--- WORK INSTRUCTION ---
Look below for lines that hold the string "expenses" and copy each one.

[Edit tracking data]
- Opening Delimiter -
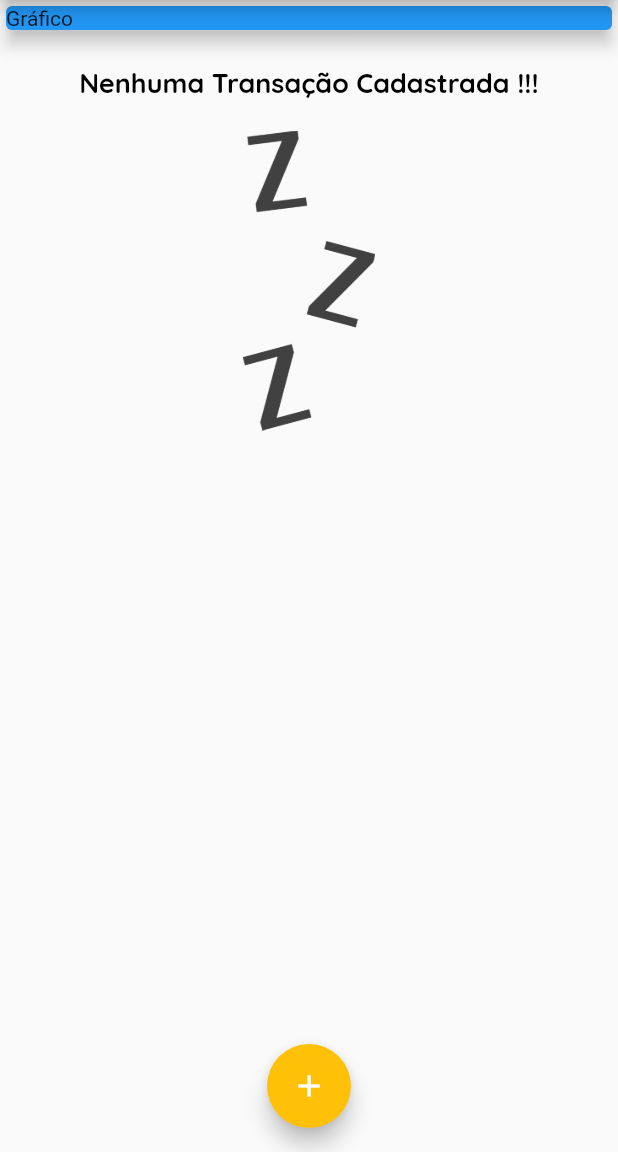
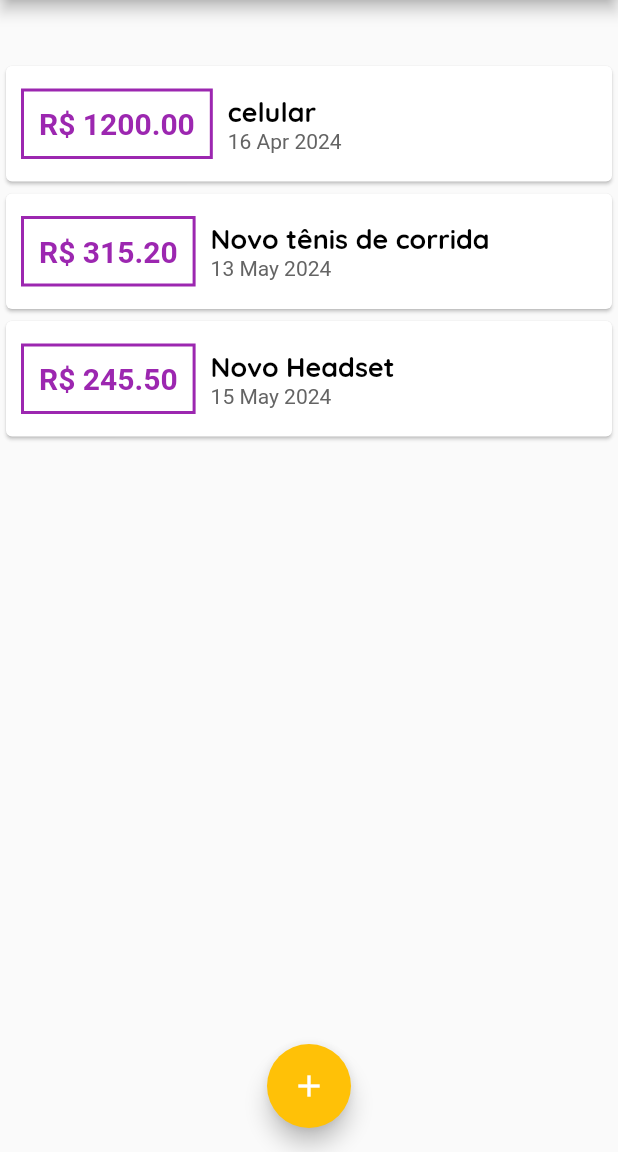
Before and after one commit to Rafa2266/expenses, a Flutter app: the screen it shows after launch, on a phone screen of 412 x 824 dp, the part 84-1236 px from its top. Run offline on Flutter 3.47's test engine with Material 2 defaults, Android fonts, the phone set to English and light mode, and no system bars.

Commit message:
adicionando o componente chart

```diff
--- /dev/null
+++ b/lib/components/chart.dart
@@ -0,0 +1,42 @@
+import 'package:expenses/models/transaction.dart';
+import 'package:flutter/material.dart';
+import 'package:intl/intl.dart';
+
+class Chart extends StatelessWidget {
+  List<Map<String, Object>> groupedTransactions() {
+    return List.generate(7, (index) {
+      final weekDay = DateTime.now().subtract(Duration(days: index));
+      double totalSum = 0.0;
+      for (int i = 0; i < recentTransaction.length; i++) {
+        bool sameDay = recentTransaction[i].date.day == weekDay.day;
+        bool sameMonth = recentTransaction[i].date.month == weekDay.month;
+        bool sameYear = recentTransaction[i].date.year == weekDay.year;
+        if (sameYear && sameMonth && sameDay) {
+          totalSum += recentTransaction[i].value;
+        }
+      }
+      print(DateFormat.E().format(weekDay)[0]);
+      print(totalSum);
+
+      return {
+        'day': DateFormat.E().format(weekDay)[0],
+        'value': totalSum,
+      };
+    });
+  }
+
+  final List<Transaction> recentTransaction;
+  const Chart(this.recentTransaction, {super.key});
+
+  @override
+  Widget build(BuildContext context) {
+    groupedTransactions();
+    return Card(
+      elevation: 6,
+      margin: const EdgeInsets.all(20),
+      child: Row(
+        children: <Widget>[],
+      ),
+    );
+  }
+}
--- a/lib/main.dart
+++ b/lib/main.dart
@@ -1,5 +1,6 @@
 import 'dart:math';
 
+import 'package:expenses/components/chart.dart';
 import 'package:expenses/components/transaction_form.dart';
 import 'package:expenses/components/transaction_list.dart';
 import 'package:expenses/models/transaction.dart';
@@ -57,14 +58,32 @@ class _MyHomePageState extends State<MyHomePage> {
   }
 
   final List<Transaction> _transactions = [
-    /* Transaction(
-        id: 't1',
-        title: 'Novo tênis de corrida',
-        value: 315.20,
-        date: DateTime.now()),
     Transaction(
-        id: 't2', title: 'Novo Headset', value: 245.50, date: DateTime.now()) */
+      id: 't0',
+      title: 'celular',
+      value: 1200,
+      date: DateTime.now().subtract(const Duration(days: 30)),
+    ),
+    Transaction(
+      id: 't1',
+      title: 'Novo tênis de corrida',
+      value: 315.20,
+      date: DateTime.now().subtract(const Duration(days: 3)),
+    ),
+    Transaction(
+      id: 't2',
+      title: 'Novo Headset',
+      value: 245.50,
+      date: DateTime.now().subtract(const Duration(days: 1)),
+    )
   ];
+
+  List<Transaction> _recentTransactions() {
+    return _transactions.where((element) {
+      return element.date
+          .isAfter(DateTime.now().subtract(const Duration(days: 7)));
+    }).toList();
+  }
 
   _addTransaction(String title, double value) {
     final newTransaction = Transaction(
@@ -95,10 +114,7 @@ class _MyHomePageState extends State<MyHomePage> {
         child: Column(
           crossAxisAlignment: CrossAxisAlignment.stretch,
           children: <Widget>[
-            const SizedBox(
-              child: Card(
-                  color: Colors.blue, elevation: 5, child: Text('Gráfico')),
-            ),
+            Chart(_recentTransactions()),
             TransactionList(_transactions)
           ],
         ),
```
- Closing Delimiter -
--- RESPONSE TO THE EXERCISE ---
Before and after one commit to Rafa2266/expenses, a Flutter app: the screen it shows after launch, on a phone screen of 412 x 824 dp, the part 84-1236 px from its top. Run offline on Flutter 3.47's test engine with Material 2 defaults, Android fonts, the phone set to English and light mode, and no system bars.
+import 'package:expenses/models/transaction.dart';
+import 'package:expenses/components/chart.dart';
 import 'package:expenses/components/transaction_form.dart';
 import 'package:expenses/components/transaction_list.dart';
 import 'package:expenses/models/transaction.dart';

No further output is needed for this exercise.